→ WHAT THE TASK ASKS
Filter the entries beneath this task, copying only the lines that hold the word "part".
(Beginning of SUPPLIED RECORDS)
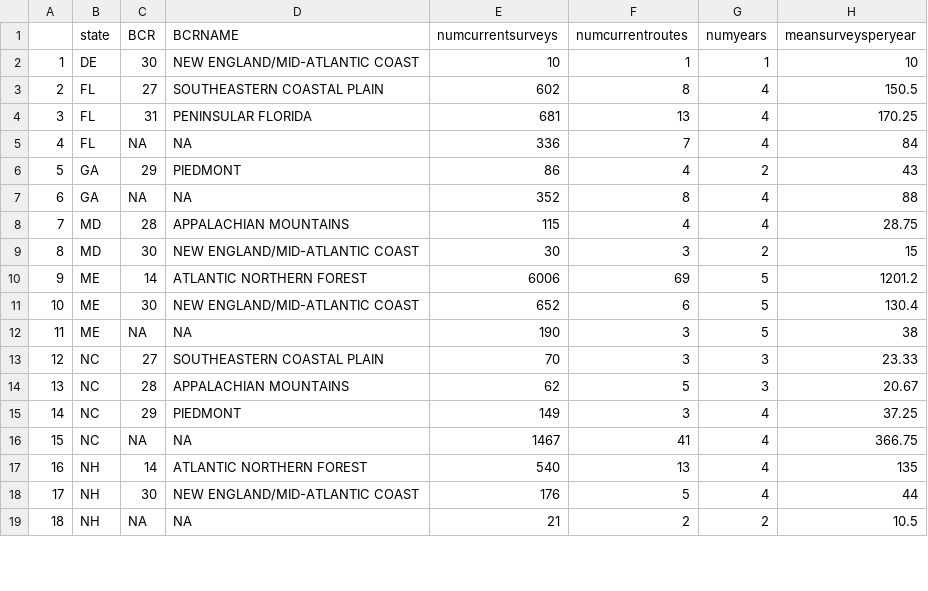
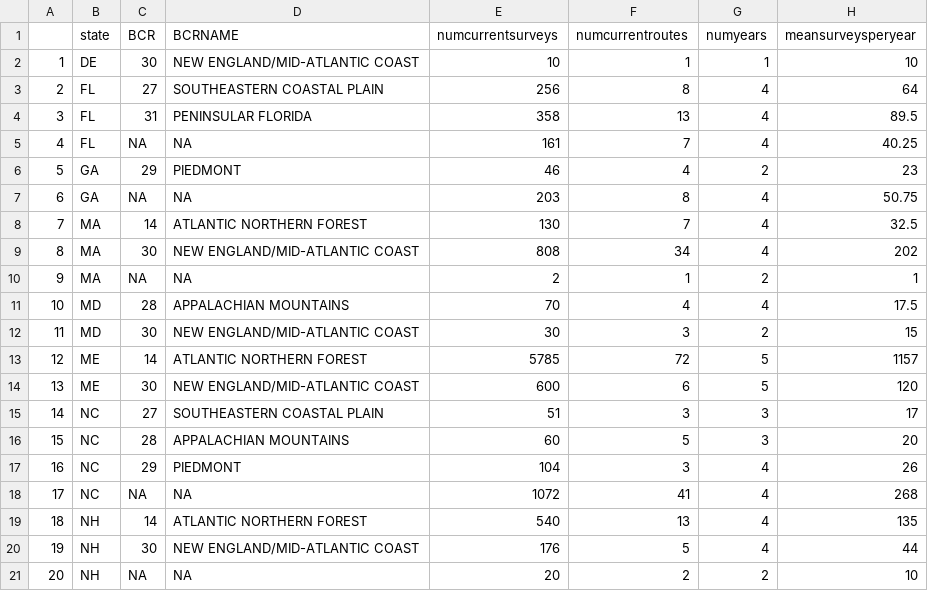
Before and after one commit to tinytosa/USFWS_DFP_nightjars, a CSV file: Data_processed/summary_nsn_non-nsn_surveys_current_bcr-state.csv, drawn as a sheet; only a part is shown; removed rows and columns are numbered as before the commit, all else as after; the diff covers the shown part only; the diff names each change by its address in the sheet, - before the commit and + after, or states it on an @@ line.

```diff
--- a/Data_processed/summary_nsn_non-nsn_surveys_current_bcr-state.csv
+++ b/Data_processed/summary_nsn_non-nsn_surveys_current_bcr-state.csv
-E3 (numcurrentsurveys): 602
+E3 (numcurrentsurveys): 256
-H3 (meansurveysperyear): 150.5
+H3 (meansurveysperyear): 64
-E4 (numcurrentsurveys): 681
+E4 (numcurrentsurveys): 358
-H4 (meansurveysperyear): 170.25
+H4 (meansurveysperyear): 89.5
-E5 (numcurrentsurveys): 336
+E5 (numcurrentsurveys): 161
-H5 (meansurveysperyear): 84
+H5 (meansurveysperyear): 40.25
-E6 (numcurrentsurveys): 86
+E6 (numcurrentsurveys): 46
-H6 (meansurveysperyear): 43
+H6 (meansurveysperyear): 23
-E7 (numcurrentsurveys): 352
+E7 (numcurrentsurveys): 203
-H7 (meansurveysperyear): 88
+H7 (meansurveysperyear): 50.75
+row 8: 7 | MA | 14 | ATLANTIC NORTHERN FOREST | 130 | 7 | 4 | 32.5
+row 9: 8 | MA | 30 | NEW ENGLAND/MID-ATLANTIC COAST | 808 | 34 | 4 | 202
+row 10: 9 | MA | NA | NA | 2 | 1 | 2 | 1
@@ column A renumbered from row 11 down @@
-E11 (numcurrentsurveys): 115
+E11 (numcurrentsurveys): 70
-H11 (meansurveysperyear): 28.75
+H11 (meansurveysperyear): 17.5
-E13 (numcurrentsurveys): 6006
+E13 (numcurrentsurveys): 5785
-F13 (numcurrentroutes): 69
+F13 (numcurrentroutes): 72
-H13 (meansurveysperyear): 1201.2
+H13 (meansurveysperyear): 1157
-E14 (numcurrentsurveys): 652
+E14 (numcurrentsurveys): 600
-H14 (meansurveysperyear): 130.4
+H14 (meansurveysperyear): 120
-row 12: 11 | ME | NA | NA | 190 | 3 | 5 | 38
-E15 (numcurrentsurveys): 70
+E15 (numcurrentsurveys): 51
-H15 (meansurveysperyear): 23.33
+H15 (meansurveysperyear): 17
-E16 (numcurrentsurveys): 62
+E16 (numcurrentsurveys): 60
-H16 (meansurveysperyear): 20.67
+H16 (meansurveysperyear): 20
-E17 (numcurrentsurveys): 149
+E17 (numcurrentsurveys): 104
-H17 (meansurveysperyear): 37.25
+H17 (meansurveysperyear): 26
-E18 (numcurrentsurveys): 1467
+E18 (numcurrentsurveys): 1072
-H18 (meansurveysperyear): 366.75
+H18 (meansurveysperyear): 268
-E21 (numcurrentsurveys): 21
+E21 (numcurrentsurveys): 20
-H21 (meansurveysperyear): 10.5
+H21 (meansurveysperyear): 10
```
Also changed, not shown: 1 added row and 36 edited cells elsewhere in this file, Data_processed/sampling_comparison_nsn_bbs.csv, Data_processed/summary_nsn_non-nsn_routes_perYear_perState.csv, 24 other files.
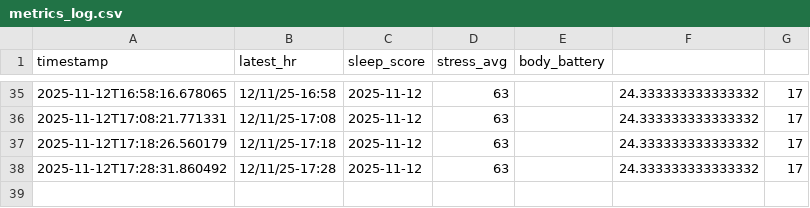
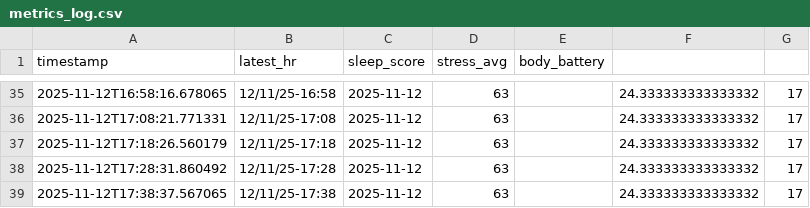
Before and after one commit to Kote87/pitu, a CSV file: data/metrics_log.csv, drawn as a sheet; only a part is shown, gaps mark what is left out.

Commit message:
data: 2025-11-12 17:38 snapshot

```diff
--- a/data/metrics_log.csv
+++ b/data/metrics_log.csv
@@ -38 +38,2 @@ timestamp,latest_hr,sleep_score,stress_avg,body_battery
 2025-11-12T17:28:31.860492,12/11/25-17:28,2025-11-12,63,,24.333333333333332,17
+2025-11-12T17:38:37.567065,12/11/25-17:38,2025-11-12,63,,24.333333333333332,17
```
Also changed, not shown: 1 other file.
(End of SUPPLIED RECORDS)
→ ANSWER
Before and after one commit to tinytosa/USFWS_DFP_nightjars, a CSV file: Data_processed/summary_nsn_non-nsn_surveys_current_bcr-state.csv, drawn as a sheet; only a part is shown; removed rows and columns are numbered as before the commit, all else as after; the diff covers the shown part only; the diff names each change by its address in the sheet, - before the commit and + after, or states it on an @@ line.
Before and after one commit to Kote87/pitu, a CSV file: data/metrics_log.csv, drawn as a sheet; only a part is shown, gaps mark what is left out.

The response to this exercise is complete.